And so, she commissioned someone to make shoes just for her. It changed the way she bought and wore shoes. Soon, her friends showed great interest in her custom shoe designs, and she started creating shoes for them, too.
That’s a great example of an enterprising woman solving a problem that only women have…and that, until now, has not been addressed because there didn’t seem to be an avenue or a market for it.
This is an example of a problem that only a woman is perfectly equipped to solve, bringing with it a distinct advantage for a female entrepreneur.
There’s something else that we can’t overlook.
And most female entrepreneurs agree: they are successful not only because of their unique business idea, but because of their business connections.
Here’s why having a supportive business network is so valuable for female business owners:
Women are supportive
Women are competitive, for sure; however, they are also more apt to support one another. This means they’re more likely to forge mutually beneficial business relationships, in which a number of women involved all win. This is not only good for each individual woman, it’s great for female-led businesses in general.
Women are born to help
As you know, if you have useful information, it can be difficult to keep it to yourself. That’s our nature. We want to contribute, to enhance, to improve…the lives of others. This makes female business networks some of the most supportive and financially rewarding environments out there.
Women are willing to learn for a lifetime
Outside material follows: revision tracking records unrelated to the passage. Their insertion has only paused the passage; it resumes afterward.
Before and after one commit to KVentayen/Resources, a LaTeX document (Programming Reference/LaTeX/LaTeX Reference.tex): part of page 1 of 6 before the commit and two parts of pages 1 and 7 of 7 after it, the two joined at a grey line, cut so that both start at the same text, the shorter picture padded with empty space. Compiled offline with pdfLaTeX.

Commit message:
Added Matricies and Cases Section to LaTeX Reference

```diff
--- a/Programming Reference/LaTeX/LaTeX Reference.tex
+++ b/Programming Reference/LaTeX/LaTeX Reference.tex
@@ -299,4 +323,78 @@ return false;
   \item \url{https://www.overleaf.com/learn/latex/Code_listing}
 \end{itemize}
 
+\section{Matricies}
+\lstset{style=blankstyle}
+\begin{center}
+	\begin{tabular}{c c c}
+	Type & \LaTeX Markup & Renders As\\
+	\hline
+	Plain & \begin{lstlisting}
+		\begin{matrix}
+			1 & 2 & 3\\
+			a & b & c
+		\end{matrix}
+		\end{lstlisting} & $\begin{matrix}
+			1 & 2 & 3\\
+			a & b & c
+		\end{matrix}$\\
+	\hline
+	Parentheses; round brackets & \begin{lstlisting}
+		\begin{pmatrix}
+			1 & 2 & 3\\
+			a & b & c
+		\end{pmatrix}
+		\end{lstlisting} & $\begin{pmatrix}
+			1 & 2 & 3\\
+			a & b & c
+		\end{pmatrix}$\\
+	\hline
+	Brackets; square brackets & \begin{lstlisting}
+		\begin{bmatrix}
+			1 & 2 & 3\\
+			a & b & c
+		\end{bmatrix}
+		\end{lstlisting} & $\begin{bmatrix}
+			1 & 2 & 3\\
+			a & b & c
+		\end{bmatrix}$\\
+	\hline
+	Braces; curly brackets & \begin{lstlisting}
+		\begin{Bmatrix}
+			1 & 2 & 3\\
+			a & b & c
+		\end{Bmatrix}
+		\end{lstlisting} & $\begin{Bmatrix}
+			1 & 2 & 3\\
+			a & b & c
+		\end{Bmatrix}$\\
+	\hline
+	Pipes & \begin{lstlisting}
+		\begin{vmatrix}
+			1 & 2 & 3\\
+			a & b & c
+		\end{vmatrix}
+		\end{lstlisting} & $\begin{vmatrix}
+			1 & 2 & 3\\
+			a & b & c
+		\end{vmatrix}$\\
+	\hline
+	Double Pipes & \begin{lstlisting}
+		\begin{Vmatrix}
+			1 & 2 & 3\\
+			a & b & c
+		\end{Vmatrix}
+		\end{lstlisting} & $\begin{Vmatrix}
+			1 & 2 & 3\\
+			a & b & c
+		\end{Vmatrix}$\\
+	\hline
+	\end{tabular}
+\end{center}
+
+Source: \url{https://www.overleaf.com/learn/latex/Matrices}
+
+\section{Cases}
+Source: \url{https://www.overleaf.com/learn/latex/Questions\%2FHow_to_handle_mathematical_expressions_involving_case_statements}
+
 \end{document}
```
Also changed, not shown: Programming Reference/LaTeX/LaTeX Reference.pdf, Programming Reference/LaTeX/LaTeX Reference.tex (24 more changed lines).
In my coaching career, I have met very few women who think they’ve learnt everything there is to know about their industries. I have also met very few who weren’t willing to help colleagues to learn, too.
Women are community-minded
Bringing people together is a common goal, and that is evident in the efforts of female entrepreneurs to create win/win situations and to invite other motivated individuals into their networks.All kinds of markets are hungry for the unique perspectives that only women have, and female consumers, especially, are eager to be spoken for in markets where they’re currently being underrepresented. Click To Tweet
So, now we’ll turn to you: What problem have you experienced that you know you’re not alone in? What pain have you endured that male-owned businesses have tried to relieve, but have struggled because they don’t have firsthand experience with it?
Or, what have you seen your friends or loved ones struggle with? Problems that are begging for the empathetic problem-solving skills of a woman?
These are the types of questions that will maintain and expand upon the current boom in growth of women-led business, both in Australia and around the world. There are gaps in every market, that’s for sure. But who is filling those gaps? Often, the answer to that question will determine the success of the venture.
There is a powerful learning and networking platform for female entrepreneurs available to you, where incredibly talented, experienced female marketers and entrepreneurs are ready to support you in building your business. It’s the Fempire Academy, and I invite you to click here to learn about the benefits it holds for you.
Marnie LeFevre is the Founder of Fempire. She is also a #1 bestselling author and marketing expert who has made it her mission to support women to achieve the success they deserve and to lead with confidence. She believes women can achieve anything with the right support and a sisterhood to back them up.